- The centerpiece is "Take Me Out" (a U.K. top ten hit), which plays out a series of come-ons between rival assassins, over what begins as a sneering slice of mid-1990s Britpop, only to morph into a funky dance-floor tune. Kapranos is often quoted as saying that the band was started in order to "make music that girls can dance to," but this unusually assured debut is quite likely to affect discriminating boys in exactly the same way.
Rolling Stone (p.142) - Included in Rolling Stone's Top 50 Records Of 2004 - "[T]heir album is one killer song after another..."

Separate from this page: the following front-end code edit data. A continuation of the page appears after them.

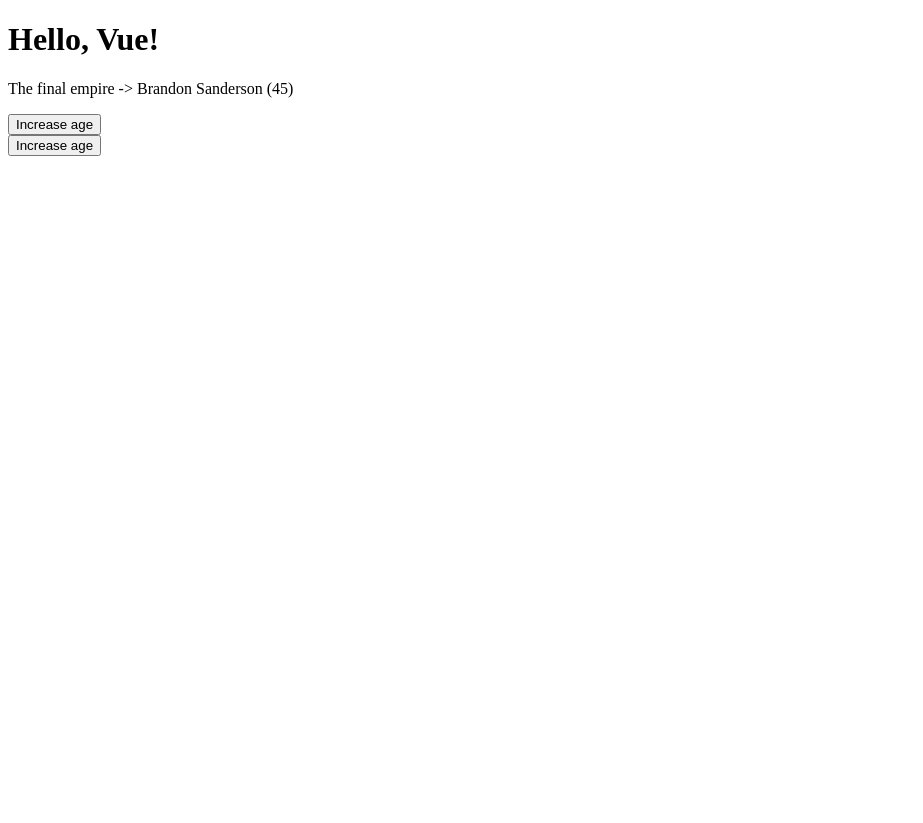
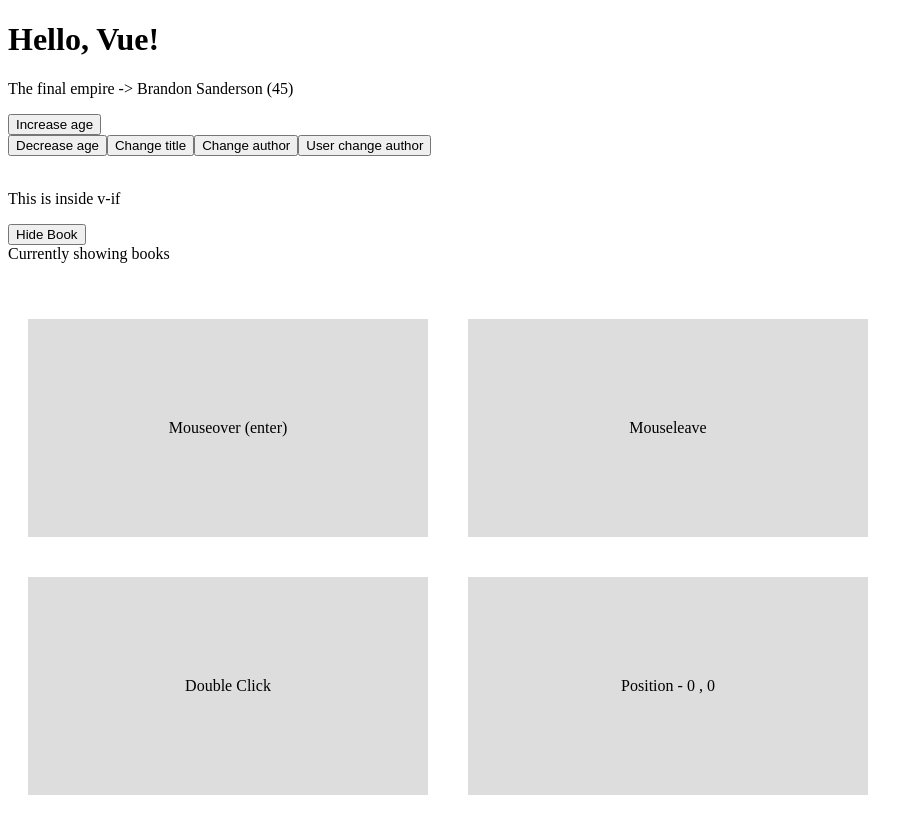
Before and after one commit to Kuasawan-Murbawan/learningVue, a plain HTML site: page index.html in a window 1280 px wide. Shown: the whole page, without its empty margins (0-923 px from the left). Before the commit the page ends 800 px from the top, so only its background shows below. Drawn offline with nearby package versions, Linux system fonts and the light colour scheme.

Commit message:
directives and mouse events

```diff
--- a/app.js
+++ b/app.js
@@ -6,10 +6,39 @@ const app = Vue.createApp({
     // data is a function that returns an object
 
     return {
+      showBooks: true,
       title: "The final empire",
       author: "Brandon Sanderson",
       age: 45,
+      x: 0,
+      y: 0,
     };
+  },
+
+  methods: {
+    changeAuthor1() {
+      this.author = "Micheal Jackson";
+    },
+
+    changeAuthor(author) {
+      this.author = author;
+    },
+
+    toggleShowBooks() {
+      this.showBooks = !this.showBooks;
+    },
+
+    handleEvent(event, data) {
+      console.log(event, event.type);
+      if (data) {
+        console.log(data);
+      }
+    },
+
+    handleMouseMove(e) {
+      this.x = e.offsetX;
+      this.y = e.offsetY; // get the current position of cursor
+    },
   },
 });
 
--- a/index.html
+++ b/index.html
@@ -4,6 +4,17 @@
     <meta name="viewport" content="width=device-width, initial-scale=1.0" />
     <title>Learning Vue</title>
     <script src="https://unpkg.com/vue@3/dist/vue.global.js"></script>
+
+    <style>
+      .box {
+        width: 400px;
+        padding: 100px 0;
+        text-align: center;
+        background: #ddd;
+        margin: 20px;
+        display: inline-block;
+      }
+    </style>
   </head>
 
   <body>
@@ -12,8 +23,36 @@
     <div id="header1">
       <p>{{ title }} -> {{ author }} ({{age}})</p>
 
+      <!-- onclick  -->
       <button v-on:click="age++">Increase age</button> <br />
-      <button v-on:click="age--">Increase age</button>
+      <button @click="age--">Decrease age</button>
+
+      <button @click="title = 'Harry Potter'">Change title</button>
+      <button @click="changeAuthor1">Change author</button>
+      <button @click="changeAuthor('J.K. Rowling')">User change author</button>
+      <br /><br />
+
+      <!-- if else statement -->
+      <div v-if="showBooks">
+        <p>This is inside v-if</p>
+      </div>
+
+      <button @click="toggleShowBooks">
+        <span v-if="showBooks">Hide Book</span>
+        <span v-else>Show Book</span>
+      </button>
+
+      <div v-show="showBooks">Currently showing books</div>
+      <br /><br />
+      <!-- mouse events -->
+      <div class="box" v-on:mouseover="handleEvent($event, 5)">
+        Mouseover (enter)
+      </div>
+      <div class="box" @mouseleave="handleEvent">Mouseleave</div>
+      <div class="box" @dblclick="handleEvent">Double Click</div>
+      <div class="box" @mousemove="handleMouseMove">
+        Position - {{ x }} , {{ y }}
+      </div>
     </div>
 
     <script src="app.js"></script>
```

Spin (p.68) - Ranked #3 in Spin's "40 Best Albums of the Year" - "[T]his Scottish quartet's debut feels life-altering from first listen..."
Q (3/04, p.102) - 4 stars out of 5 - "[U]tterly unique. Setting them apart is a bizarre military chic, the best basslines since peak New Order....The most ebullient British debut since Elastica."
Uncut (3/04, p.88) - 5 stars out of 5 - "A dynamic, direct debut from funky, punky junk-shop monkeys who strut, swagger and shrug nonchalantly."
Uncut (p.74) - Ranked #10 in Uncut's "Best New Albums of 2004" - "[With] precise guitars and jagged rhythmic angles, flushed with the arthouse swagger of Talking Heads and XTC..."
Magnet (p.66) - Ranked #7 in Magnet's "The 20 Best Albums Of 2004" - "[P]acked with stuttering mechanical riffs and smoking-jacket panache..."
Mojo (Publisher) (p.61) - Ranked #51 in Mojo's "100 Modern Classics" -- "A marriage of Britpop and post-punk....[It] won us over with its exuberance, hauteur and relentless songwriting."
Mojo (Publisher) (3/04, p.95) - 4 stars out of 5 - "[T]hey see things in their own way and the songs feel like they're boiling over, there's so much heat under them."